Hey, wait, first of all, what is Page Experience? And is it that important to be added to your overflowing to-do list? Yes, it is! Let us take a close look for Page Experience together!
Does page Experience really matter?
In simple and sober terms, page experience effectively includes all aspects of how all the users interact with a web page and how good it is for them. Yes, it can also be painful at times! In this case, we really hope it is not a later case!
What does it include?
This effectively includes all the existing Google Search Signals. That is, safe-browsing, mobile-friendless, HTTPS, and also intrusive interstitial guidelines. Not only that, make a note: It also includes metrics in Google’s Web Vitals. Currently, you can imagine that the focus is on three facets. Indeed, that is pretty easy to guess, right?
The three aspects are interactivity, loading, and visual stability. Woah, big terms! Don’t worry. In this blog, and we will guide you through all these technical terms with just the ease of understanding.
In this context, loading measures the received load speed. Now, you may be wondering about the load speed of which element? In this context, we mean the page load speed. When the main content should have been loaded, the page load timeline plays a major role for any website to have its conversions!
It is the time. Now, which time? Indeed, this is an interesting concept for you to deal with! It is the time from when a user will first interact with a page. SIMPLE! Even a tap or a click would be counted, for instance, to the time when the web browser you use begins to process the interaction.
It has all to do with preventing and blocking (to some extent) unexpected movement of the content you have on a page.
Indeed, knowingly or unknowingly, you may have optimized for some of the above factors beforehand, but do you think it is appropriately done? If not, read this: According to Google won earlier research, as the page load time goes one second to 10 seconds, the probability that a mobile site visitor bouncing increases to at least 123%. Ouch, it hurts!
Now, there is a second thing to understand: the number of elements on a page literally goes from 400 to 6000, then the probability of conversion drops by no less than 95%. Again, it hurts, right! Now, Google is planning to bring all these and also the different aspects dealing in and around these factors together, under one roof. And, certainly, this will be going to have even more of an impact on what you call organic search results!
What are the visual indicators of page experience?
Remember one announcement? Google had also said that by next year, they are going to introduce a visual indicator so that they are able to designate the different search results that meet all of their page experience specifications successfully.

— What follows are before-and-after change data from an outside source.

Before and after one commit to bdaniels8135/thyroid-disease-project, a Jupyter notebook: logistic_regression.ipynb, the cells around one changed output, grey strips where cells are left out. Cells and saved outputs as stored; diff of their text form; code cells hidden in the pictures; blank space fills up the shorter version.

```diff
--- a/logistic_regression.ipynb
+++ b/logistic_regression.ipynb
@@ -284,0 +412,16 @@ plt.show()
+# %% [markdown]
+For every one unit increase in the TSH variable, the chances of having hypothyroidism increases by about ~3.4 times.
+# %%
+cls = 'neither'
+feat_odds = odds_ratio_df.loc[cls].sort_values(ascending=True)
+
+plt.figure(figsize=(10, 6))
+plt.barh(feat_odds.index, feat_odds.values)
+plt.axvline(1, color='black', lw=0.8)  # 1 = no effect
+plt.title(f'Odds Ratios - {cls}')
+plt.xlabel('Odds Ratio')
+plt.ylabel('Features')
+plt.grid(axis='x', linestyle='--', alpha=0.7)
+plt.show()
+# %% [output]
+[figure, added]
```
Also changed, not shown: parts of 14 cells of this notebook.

Yes, you are correct. They have done this in the past too! You must have observed, for instance, AMP icons and also the slow and mobile-friendly labels. If this indicator is displayed effectively and prominently in all the search results, there are best chances that users would prefer these sites over the other ones.
While Google is yet to announce the size, shape, and position of such indicators, it’s worth watching out how seriously it is being taken for forthcoming page experience guidelines. This means preparation done beforehand is required and can be helpful to accept it profitably!
Hold on. Page Experience isn’t everything!
Now, since you have read about page experience so far and decided well that the essential thing is to fix all of the above parameters to see zoom in your traffic, but, wait, that won’t necessarily be the case. Indeed, everything starts with that!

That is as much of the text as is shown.